DREME is sensitive to the choice of control sequences: using the promoter control sequences, DREME only reported 7 correct motifs across all 13 data sets. We could have relaxed DREME's significance threshold for reporting motifs but without any guidance for choosing a suitable threshold in this instance, we chose to report the results as they stand.

Bailey chose to use dinucleotide-shuffled sequences for the control set when evaluating DREME against Trawler [11]. It is possible this did not do Trawler justice.

STEME as a discriminative motif finder

STEME is not a discriminative motif finder in that it does not explicitly optimise a statistic that discriminates between the input sequences and the control sequences. However, it does incorporate information from the control sequences when they are used to train its background Markov model. STEME's background model is an important part of its generative model and is used at every stage of its algorithm. -mers that are favoured by the background model will be less likely to modelled as binding sites. In this way, the background model can play a discriminative role in how STEME finds motifs.

This is not a novel approach: NestedMICA [35] uses a mosaic Markov model for the background sequence. NestedMICA's authors show that their rich background model can capture information present in the control sequences and make motif finding more sensitive. They recommend using a four class first order mosaic Markov model for mammalian sequences. STEME does not implement a full mosaic background model but our experience shows that using higher order Markov models can be beneficial.
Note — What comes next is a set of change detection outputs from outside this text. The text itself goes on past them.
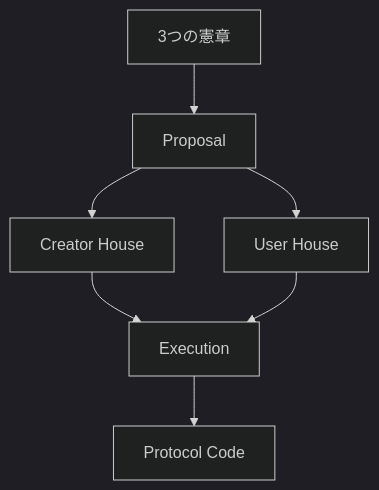
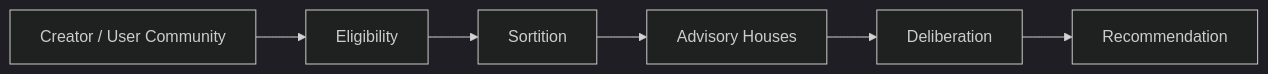
One commit to ShigeichiroYamasaki/creator-first-platform changed diagram 18 of 46 in docs/whitepaper/13-roadmap.md. Above: the diagram before and after it, drawn with Mermaid (dark theme). The commit also changed other lines of this file, not shown here.

````diff
--- a/docs/whitepaper/13-roadmap.md
+++ b/docs/whitepaper/13-roadmap.md
@@ -630,14 +588,11 @@
 ```mermaid
-flowchart TD
-    CHARTER[3つの憲章]
-    PROPOSAL[Proposal]
+flowchart LR
+    COMMUNITY[Creator / User Community]
+    ELIGIBLE[Eligibility]
+    SORT[Sortition]
+    HOUSES[Advisory Houses]
+    DELIB[Deliberation]
+    RECOMMEND[Recommendation]
 
-    CHARTER --> PROPOSAL
-    PROPOSAL --> CH[Creator House]
-    PROPOSAL --> UH[User House]
-
-    CH --> EXEC[Execution]
-    UH --> EXEC
-
-    EXEC --> CODE[Protocol Code]
+    COMMUNITY --> ELIGIBLE --> SORT --> HOUSES --> DELIB --> RECOMMEND
 ```
````
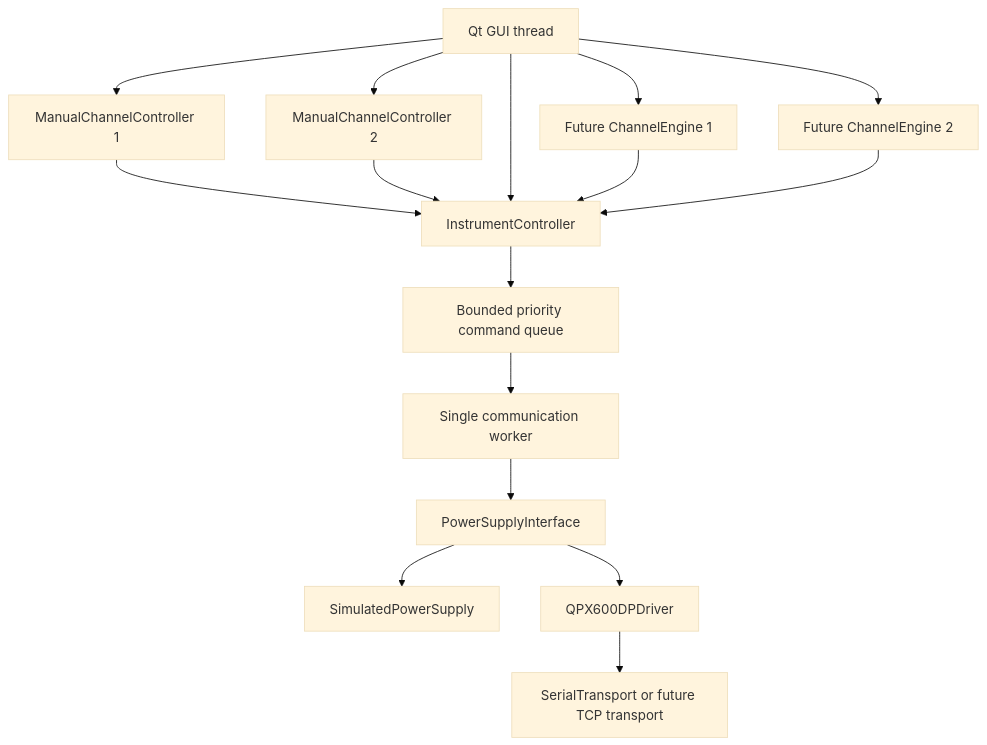
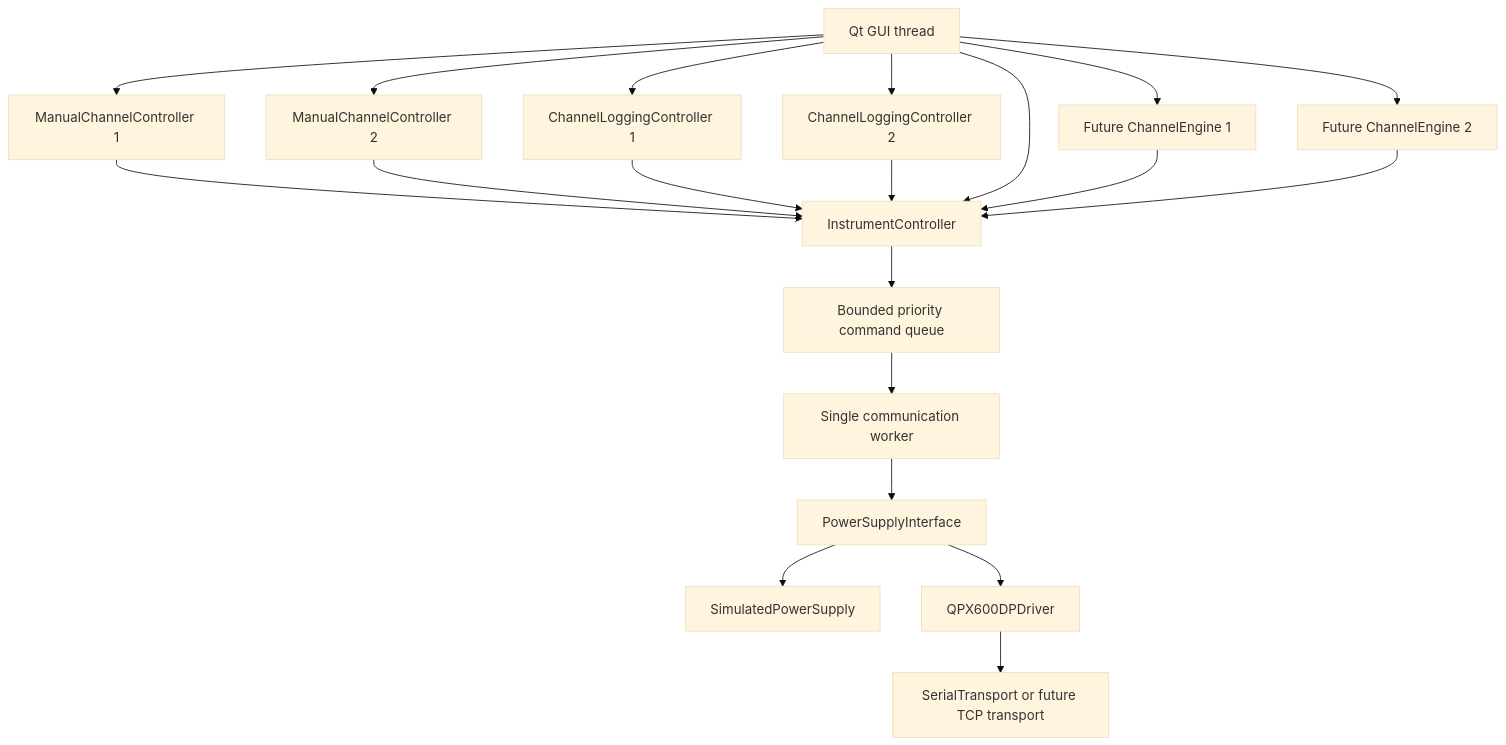
One commit to luna1234-crypto/qpx600dp-electrolyser-control changed the diagram in docs/architecture.md. Above: the diagram before and after it, drawn with Mermaid (base theme). The commit also changed other lines of this file and 15 other files, not shown here.

````diff
--- a/docs/architecture.md
+++ b/docs/architecture.md
@@ -16,18 +17,22 @@
 ```mermaid
 flowchart TD
     GUI["Qt GUI thread"] --> C1["ManualChannelController 1"]
     GUI --> C2["ManualChannelController 2"]
+    GUI --> L1["ChannelLoggingController 1"]
+    GUI --> L2["ChannelLoggingController 2"]
     C1 --> IC
     C2 --> IC
+    L1 --> IC
+    L2 --> IC
     GUI --> E1["Future ChannelEngine 1"]
     GUI --> E2["Future ChannelEngine 2"]
     GUI --> IC["InstrumentController"]
     E1 --> IC
     E2 --> IC
     IC --> Q["Bounded priority command queue"]
     Q --> W["Single communication worker"]
     W --> API["PowerSupplyInterface"]
     API --> SIM["SimulatedPowerSupply"]
     API --> QPX["QPX600DPDriver"]
     QPX --> T["SerialTransport or future TCP transport"]
 ```
````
In particular, we have had successes with background Markov models of orders five and six (data not shown). Thijs et al. showed that fourth order models can be be superior to lower order models [36]. Their study was performed on a limited amount of sequence data which constrained it from investigating higher order models.

Conclusions

Motif finding is a heavily studied area of computational biology and there are many excellent motif finders, each of which has demonstrated its superiority over some of its competitors. In this work we do not attempt to prove that STEME is superior to all these motif finders, indeed we would be surprised if it were. We compare STEME to two popular motif finders DREME and Trawler and showed that STEME predicts a comparable number of correct motifs. Unlike DREME and to some extent Trawler, STEME does not overwhelm the user with many motif predictions.

We also show how STEME can find longer more degenerate motifs than those found by the enumerative methods in the comparison. The results from TOMTOM show that these are closer matches to the known motifs from the literature.

We present several extensions to the original STEME EM approximation. These extensions enable STEME to be used as a fully-fledged motif finder in its own right. We think that these algorithms are of some theoretical interest. We have showed how to use suffix trees to implement approximations to the parts of the MEME algorithm our original publication did not address. In addition we made a small generalisation to a method for accurately computing -values due to Nagarajan et al.

Our analysis of the mouse ES binding data highlights some of the problems inherent in the comparison of motif finders. Many evaluations of motif finders only use simple statistics such as the number of correct motifs reported. We have shown that these do not always tell the whole story. Some motif finders report many significant motifs. These can be difficult for the user to interpret. Also, the quality of the match to the known motif is often ignored. Many evaluations score short motifs that match part of the known motif as highly as almost exact matches to the whole motif. A consensus as to the best way to compare motif finders would ensure motif finders are compared on an equal footing. This would help reduce the effects of the ‘self-assessment trap’ which we believe is prevalent in this and several other areas of computational biology.

Materials and Methods

Availability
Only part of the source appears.